Possible topics that elucidate, develop or critique some of the ideas in Bhattacharyya’s essay could include (but are not restricted to):
- Kant’s notion of autonomy (and its reception among the German idealists), and Bhattacharyya’s concept of self-determination
- How Bhattacharyya’s notion of svaraj may have been influenced by ideas in Indian philosophy, including both classical and modern Indian philosophers (by employing Western hermeneutical methods, etc.)
- Comparison between Bhattacharyya’s and Gandhi’s notions of svaraj (one of the aims of this conference is to explore the possibility of decentring Gandhi’s characterization of svaraj)
- The notion of the self, and the relationship between self and other implicit in Bhattacharyya’s notion of self-determination (or any other conceptualization of ‘svaraj’) in conversation with classical or contemporary Western philosophy
- Bhattacharyya’s notion of ‘assimilating’ an alien culture
- Bhattacharyya on the ‘hybridization’ of ideas, and the conflict of ideals, especially in conversation with the contemporary hermeneutical tradition (Gadamer, Ricouer)
- The criterion (or criteria) for the surrender of individuality
- Exploring the middle ground between ‘rootless universalism’ and ‘clinging particularism’
- What Bhattacharyya’s plea for a ‘genuine translation of foreign ideas into our native ideas before we accept or reject them’ might mean; etc.
Other potential topics may include, among others:
- Svaraj and the notion of self-creation in the Western philosophical tradition (e.g. Nietzsche)
- Ramchandra Gandhi’s notion of svaraj as self-realization
- The implicit notion of svaraj in thinkers of the Bengal Renaissance, and in the writings of Nehru or Ambedkar
- The very idea of the call for an ‘Indian’ contribution to the culture and thought of the modern (for us, also globalized) world
We invite 3,000-word papers (excluding footnotes) that critically examine any of the themes relating to the notion of svaraj along the lines of the themes listed above.

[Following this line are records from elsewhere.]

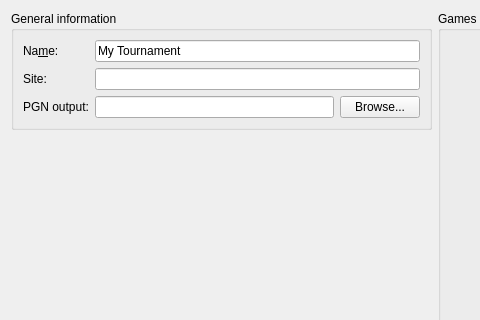
Above: projects/gui/ui/newtournamentdlg.ui from cutechess/cutechess before the change; both pictures show x 0 to 480 and y 0 to 320 of the 803 by 438 pixel window. Below: the same form after it.
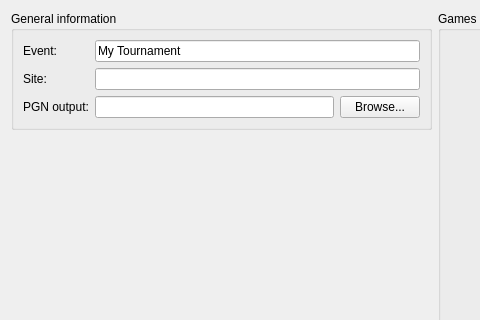
That is the form after the change. Icons and pictures are not drawn. Custom widgets are drawn as their Qt base class.

Commit message: gui: rename "Name" to "Event" in NewTournamentDialog (fixes #130)

```diff
--- a/projects/gui/ui/newtournamentdlg.ui
+++ b/projects/gui/ui/newtournamentdlg.ui
@@ -27,7 +27,7 @@
           <item row="0" column="0">
            <widget class="QLabel" name="label_3">
             <property name="text">
-             <string>Na&amp;me:</string>
+             <string>Event:</string>
             </property>
             <property name="buddy">
              <cstring>m_nameEdit</cstring>
```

The ideal paper must make an original philosophical contribution to the topic; and must be explicitly situated within the Western tradition of philosophy. All contemporary philosophical approaches – hermeneutical, phenomenological, historical, deconstructive, psychoanalytical, pragmatist, etc. – are welcome.
Submissions will be reviewed using a DOUBLE-BLIND REVIEW process: the identity of authors and referees will not be revealed to each other. To ensure blind reviewing, authors’ names and affiliations should not appear in the paper; author names should be deleted from the document properties; and bibliographic entries should be made so as to preserve author anonymity. Submissions must be made electronically to the following email address: email@example.com. Contributions from PhD scholars are encouraged, but will be evaluated on the same basis as regular submissions.

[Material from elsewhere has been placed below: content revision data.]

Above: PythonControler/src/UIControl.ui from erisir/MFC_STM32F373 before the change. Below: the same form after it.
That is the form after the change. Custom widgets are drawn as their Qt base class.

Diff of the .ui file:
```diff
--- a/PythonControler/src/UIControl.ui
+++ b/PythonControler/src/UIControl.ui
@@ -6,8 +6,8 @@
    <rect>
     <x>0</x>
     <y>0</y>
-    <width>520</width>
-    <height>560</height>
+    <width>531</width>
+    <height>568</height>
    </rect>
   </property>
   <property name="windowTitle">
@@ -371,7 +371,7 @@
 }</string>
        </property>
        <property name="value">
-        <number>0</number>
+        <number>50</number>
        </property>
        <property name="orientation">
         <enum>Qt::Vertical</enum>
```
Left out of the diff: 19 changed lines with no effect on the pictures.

Please contact Apaar Kumar (firstname.lastname@example.org) if you have any questions. The last date for submissions is 15 October, 2014.